Where To Learn?
Learning to shade through an apprenticeship is the most common way for an artist to get schooled in the techniques. Within this relationship you can watch repeatedly how it is done and get a chance to experiment with your mentor watching over you. This will prevent you from having to practice on someone without guidance. It is best to learn all you can about shading before beginning your apprenticeship to save time and make it an easier process. There are shading tutorials available online as well as books on shading. This is a good place to start.
Shading can be applied to both color tattoos or black and grey tattoos. Black and grey tattoos are a traditional style of tattoo that some think began in prisons. Because color pigments were not available to create contrast, artists learned to use shading as a way to give depth to their work. This early form of shading consisted of varying degrees of ink being applied, ranging from dark black to light grey. Needle depth and ink consistency were, and still are today, the tools for shading.
Steps To Shading.
Today, shading is done with a tattoo machine and follows these steps: First dip the machine into your black or colored ink. If a lighter shade is needed for a particular section of work, dip the needles into sterile water before applying. A mixture of approximately 50/50 ink and water will generally give you a medium grey color. An artist can choose to mix ink with water or even witch hazel beforehand, to create a grey color.

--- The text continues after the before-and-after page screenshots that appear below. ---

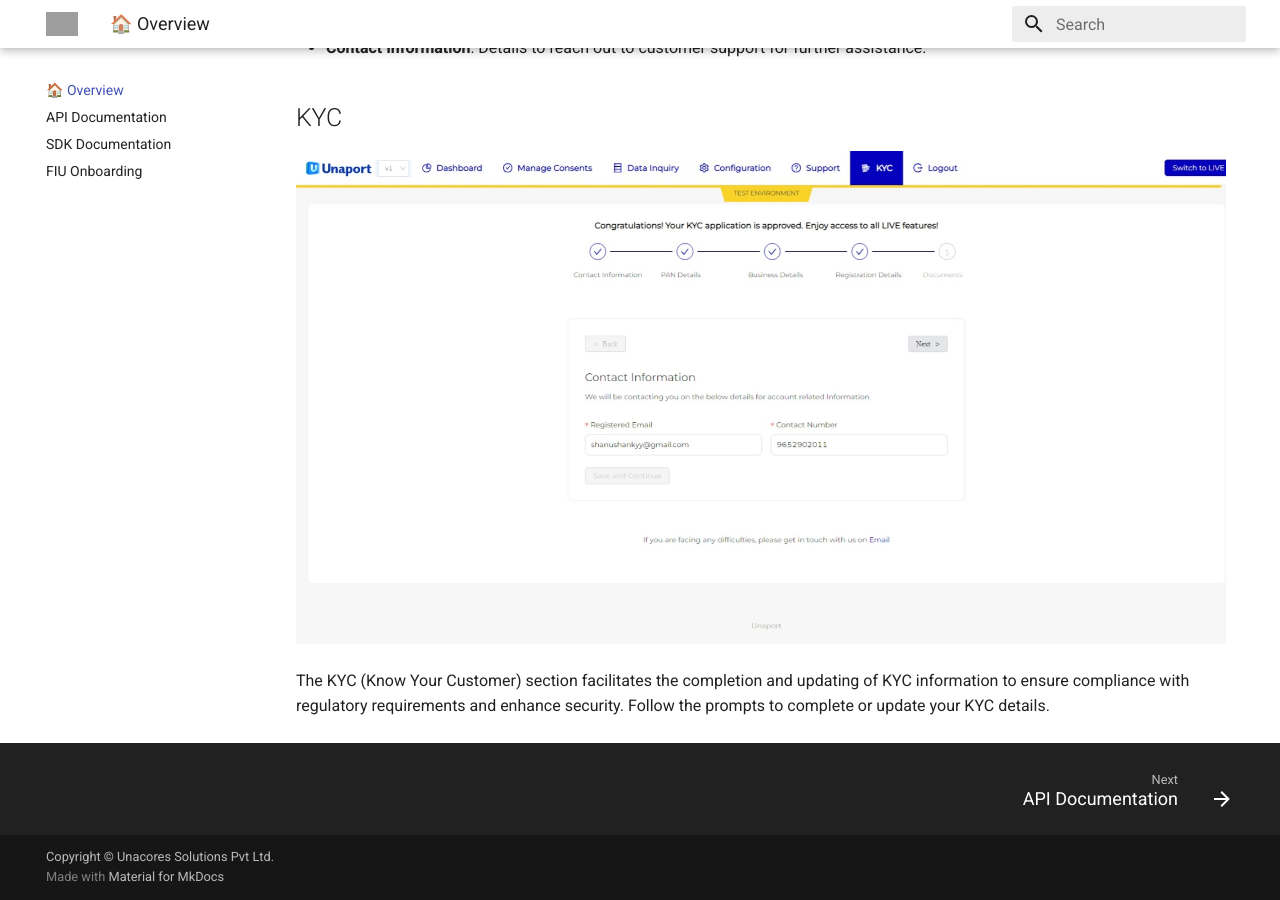
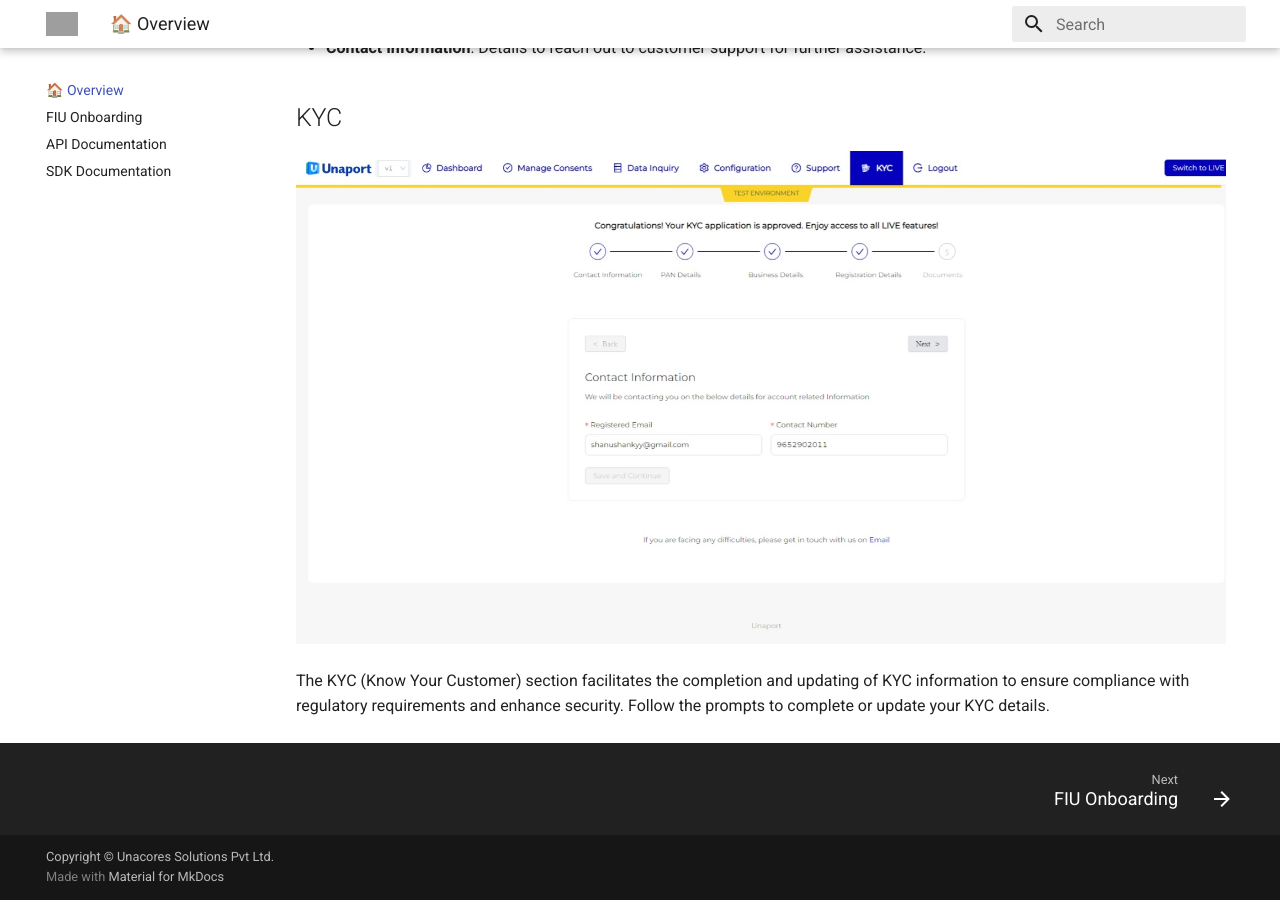
Before and after one commit to Unacores/unaport-docs, an MkDocs documentation site: the page built from docs/index.md, in a window 1280 px wide and 900 px high, scrolled down 7012 px. Built offline with MkDocs 1.6.1 and Material for MkDocs 9.7.7, drawn with Linux system fonts in a browser that asks for light colours; some of the changed lines change nothing that is shown; grey boxes are pictures that could not be loaded.

Commit message:
initial commit

```diff
--- a/mkdocs.yml
+++ b/mkdocs.yml
@@ -33,6 +33,6 @@
 # Page tree
 nav:
   - "🏠 Overview": index.md
+  - "FIU Onboarding": fiu_onboarding.md
   - "API Documentation": fiu.md
   - "SDK Documentation": fiu_sdk.md
-  - "FIU Onboarding": fiu_onboarding.md
```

To create great shading, the needles of the tattoo machine are best applied at an angle – tilted and used like a paint brush. The slower the movement the darker the shade and in turn, the faster the strokes the lighter the shade. Lotion can be applied to the skin beforehand to assist in getting a nice even glide when shading. Needle depth can be adjusted according to the shade desired as well. The darker areas are injected deeper while the lighter areas require less depth.<.p>